RESULTS:

Decreases in systolic BP were observed with facility density (β change for an interquartile-range increase in exposure: -1.7 mm Hg [95% confidence interval (CI): -2.5 to -0.8 mm Hg]), maternal concentrations of polychlorinated biphenyl 118 (-1.4 mm Hg [95% CI: -2.6 to -0.2 mm Hg]) and child concentrations of dichlorodiphenyldichloroethylene (DDE: -1.6 mm Hg [95% CI: -2.4 to -0.7 mm Hg]), hexachlorobenzene (-1.5 mm Hg [95% CI: -2.4 to -0.6 mm Hg]), and mono-benzyl phthalate (-0.7 mm Hg [95% CI: -1.3 to -0.1 mm Hg]), whereas increases in systolic BP were observed with outdoor temperature during pregnancy (1.6 mm Hg [95% CI: 0.2 to 2.9 mm Hg]), high fish intake during pregnancy (2.0 mm Hg [95% CI: 0.4 to 3.5 mm Hg]), maternal cotinine concentrations (1.2 mm Hg [95% CI: -0.3 to 2.8 mm Hg]), and child perfluorooctanoate concentrations (0.9 mm Hg [95% CI: 0.1 to 1.6 mm Hg]). Decreases in diastolic BP were observed with outdoor temperature at examination (-1.4 mm Hg [95% CI: -2.3 to -0.5 mm Hg]) and child DDE concentrations (-1.1 mm Hg [95% CI: -1.9 to -0.3 mm Hg]), whereas increases in diastolic BP were observed with maternal bisphenol-A concentrations (0.7 mm Hg [95% CI: 0.1 to 1.4 mm Hg]), high fish intake during pregnancy (1.2 mm Hg [95% CI: -0.2 to 2.7 mm Hg]), and child copper concentrations (0.9 mm Hg [95% CI: 0.3 to 1.6 mm Hg]).
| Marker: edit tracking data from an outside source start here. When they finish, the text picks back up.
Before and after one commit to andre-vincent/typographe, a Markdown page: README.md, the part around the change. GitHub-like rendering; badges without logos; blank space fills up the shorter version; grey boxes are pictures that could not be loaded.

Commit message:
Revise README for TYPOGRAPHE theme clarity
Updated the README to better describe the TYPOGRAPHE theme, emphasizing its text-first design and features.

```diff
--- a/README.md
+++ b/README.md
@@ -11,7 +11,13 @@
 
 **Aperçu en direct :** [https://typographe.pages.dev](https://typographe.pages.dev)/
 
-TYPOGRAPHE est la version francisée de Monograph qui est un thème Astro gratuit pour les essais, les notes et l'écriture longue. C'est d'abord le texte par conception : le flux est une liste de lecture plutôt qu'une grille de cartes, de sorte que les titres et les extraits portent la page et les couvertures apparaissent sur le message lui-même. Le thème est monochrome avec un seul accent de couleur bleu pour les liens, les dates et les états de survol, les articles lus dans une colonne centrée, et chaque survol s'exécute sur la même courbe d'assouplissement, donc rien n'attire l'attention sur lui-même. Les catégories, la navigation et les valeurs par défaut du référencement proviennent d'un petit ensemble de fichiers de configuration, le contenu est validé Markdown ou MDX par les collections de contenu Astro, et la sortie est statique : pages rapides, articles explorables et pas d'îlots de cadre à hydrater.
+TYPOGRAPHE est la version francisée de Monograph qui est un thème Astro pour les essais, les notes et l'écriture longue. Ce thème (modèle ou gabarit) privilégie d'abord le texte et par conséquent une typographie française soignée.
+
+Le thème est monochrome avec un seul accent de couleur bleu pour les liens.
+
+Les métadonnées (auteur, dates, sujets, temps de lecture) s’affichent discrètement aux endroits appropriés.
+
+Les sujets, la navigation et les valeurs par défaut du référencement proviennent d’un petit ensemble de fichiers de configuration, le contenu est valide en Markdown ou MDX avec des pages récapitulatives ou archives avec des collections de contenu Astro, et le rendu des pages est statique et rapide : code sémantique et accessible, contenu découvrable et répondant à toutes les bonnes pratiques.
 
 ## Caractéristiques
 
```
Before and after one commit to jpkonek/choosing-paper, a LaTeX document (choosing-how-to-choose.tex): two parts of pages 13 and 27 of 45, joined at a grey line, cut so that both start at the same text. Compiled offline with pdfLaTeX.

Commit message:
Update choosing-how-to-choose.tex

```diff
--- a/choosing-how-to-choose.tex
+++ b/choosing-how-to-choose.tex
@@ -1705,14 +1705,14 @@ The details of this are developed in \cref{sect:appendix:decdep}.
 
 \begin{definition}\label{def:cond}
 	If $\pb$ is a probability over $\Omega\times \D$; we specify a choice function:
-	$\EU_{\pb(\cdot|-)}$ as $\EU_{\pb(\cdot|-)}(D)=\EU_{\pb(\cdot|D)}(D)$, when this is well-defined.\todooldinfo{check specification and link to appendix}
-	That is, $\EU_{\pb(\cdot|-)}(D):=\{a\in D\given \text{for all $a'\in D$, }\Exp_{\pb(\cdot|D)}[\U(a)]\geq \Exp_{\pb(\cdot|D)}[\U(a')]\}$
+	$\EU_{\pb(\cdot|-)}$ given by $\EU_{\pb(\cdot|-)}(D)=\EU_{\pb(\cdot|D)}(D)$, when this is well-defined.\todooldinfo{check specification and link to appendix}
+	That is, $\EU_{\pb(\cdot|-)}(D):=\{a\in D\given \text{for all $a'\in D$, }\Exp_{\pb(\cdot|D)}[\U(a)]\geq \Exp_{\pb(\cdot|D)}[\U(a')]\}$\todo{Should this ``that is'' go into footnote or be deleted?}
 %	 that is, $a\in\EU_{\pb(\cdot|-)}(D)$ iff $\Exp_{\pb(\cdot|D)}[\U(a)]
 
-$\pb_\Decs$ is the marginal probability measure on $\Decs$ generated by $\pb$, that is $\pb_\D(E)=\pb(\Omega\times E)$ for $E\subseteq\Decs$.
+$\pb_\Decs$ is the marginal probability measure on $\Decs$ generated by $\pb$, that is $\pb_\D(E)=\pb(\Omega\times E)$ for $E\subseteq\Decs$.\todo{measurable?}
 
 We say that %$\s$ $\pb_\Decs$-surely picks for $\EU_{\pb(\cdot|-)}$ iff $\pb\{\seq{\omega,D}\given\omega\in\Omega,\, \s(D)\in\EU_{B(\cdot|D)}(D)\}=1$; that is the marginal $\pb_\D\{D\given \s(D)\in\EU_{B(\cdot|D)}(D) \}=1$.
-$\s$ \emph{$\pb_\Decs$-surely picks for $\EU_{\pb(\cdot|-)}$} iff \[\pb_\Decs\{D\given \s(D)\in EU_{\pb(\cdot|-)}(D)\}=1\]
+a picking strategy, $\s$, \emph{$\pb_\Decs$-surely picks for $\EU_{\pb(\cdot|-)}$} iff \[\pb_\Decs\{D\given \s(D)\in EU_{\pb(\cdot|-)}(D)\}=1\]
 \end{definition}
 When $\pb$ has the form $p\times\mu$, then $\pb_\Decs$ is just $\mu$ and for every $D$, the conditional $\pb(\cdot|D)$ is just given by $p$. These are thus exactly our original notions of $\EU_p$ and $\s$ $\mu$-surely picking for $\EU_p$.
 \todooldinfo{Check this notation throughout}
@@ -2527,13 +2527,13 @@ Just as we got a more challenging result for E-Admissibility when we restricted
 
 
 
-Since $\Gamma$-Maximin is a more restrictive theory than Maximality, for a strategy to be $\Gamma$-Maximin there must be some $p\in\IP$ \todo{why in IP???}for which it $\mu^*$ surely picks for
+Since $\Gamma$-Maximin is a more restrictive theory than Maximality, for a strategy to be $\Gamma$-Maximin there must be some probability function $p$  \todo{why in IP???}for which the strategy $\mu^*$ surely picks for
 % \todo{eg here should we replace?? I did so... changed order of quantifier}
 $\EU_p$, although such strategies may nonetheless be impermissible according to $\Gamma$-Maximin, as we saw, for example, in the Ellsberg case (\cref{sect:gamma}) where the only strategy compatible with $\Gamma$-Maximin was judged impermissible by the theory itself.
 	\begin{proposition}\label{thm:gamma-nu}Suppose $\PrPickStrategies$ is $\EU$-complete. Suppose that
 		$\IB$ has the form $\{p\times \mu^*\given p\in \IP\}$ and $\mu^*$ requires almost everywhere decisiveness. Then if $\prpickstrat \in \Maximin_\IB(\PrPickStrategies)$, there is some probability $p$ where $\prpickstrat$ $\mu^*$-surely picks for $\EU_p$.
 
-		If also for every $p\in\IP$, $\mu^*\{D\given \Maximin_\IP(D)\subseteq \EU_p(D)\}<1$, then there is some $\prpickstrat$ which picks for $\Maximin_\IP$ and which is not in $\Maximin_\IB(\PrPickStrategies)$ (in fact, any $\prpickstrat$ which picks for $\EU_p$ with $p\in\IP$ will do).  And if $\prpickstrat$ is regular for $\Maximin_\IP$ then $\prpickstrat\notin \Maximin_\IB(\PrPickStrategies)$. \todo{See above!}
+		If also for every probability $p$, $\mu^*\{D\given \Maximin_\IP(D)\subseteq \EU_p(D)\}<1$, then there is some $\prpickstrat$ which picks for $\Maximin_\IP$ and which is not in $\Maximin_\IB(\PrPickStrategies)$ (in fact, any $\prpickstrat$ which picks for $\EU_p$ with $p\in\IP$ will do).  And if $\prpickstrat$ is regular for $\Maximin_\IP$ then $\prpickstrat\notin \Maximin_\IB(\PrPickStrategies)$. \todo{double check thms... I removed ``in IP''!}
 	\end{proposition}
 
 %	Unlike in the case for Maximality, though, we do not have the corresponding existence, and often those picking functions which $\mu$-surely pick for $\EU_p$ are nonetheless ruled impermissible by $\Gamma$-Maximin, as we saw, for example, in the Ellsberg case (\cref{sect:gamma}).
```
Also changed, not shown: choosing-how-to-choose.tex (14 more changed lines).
CONCLUSIONS:

This study suggests that early-life exposure to several chemicals, as well as built environment and meteorological factors, may affect BP in children.

KEYWORDS:

blood pressure; chemicals; children; cohort; environment; epidemiology; exposome

PMID:
31488269
DOI:
10.1016/j.jacc.2019.06.069

Supplemental Content

Full text links

Icon for Elsevier Science
Loading ...
Support Center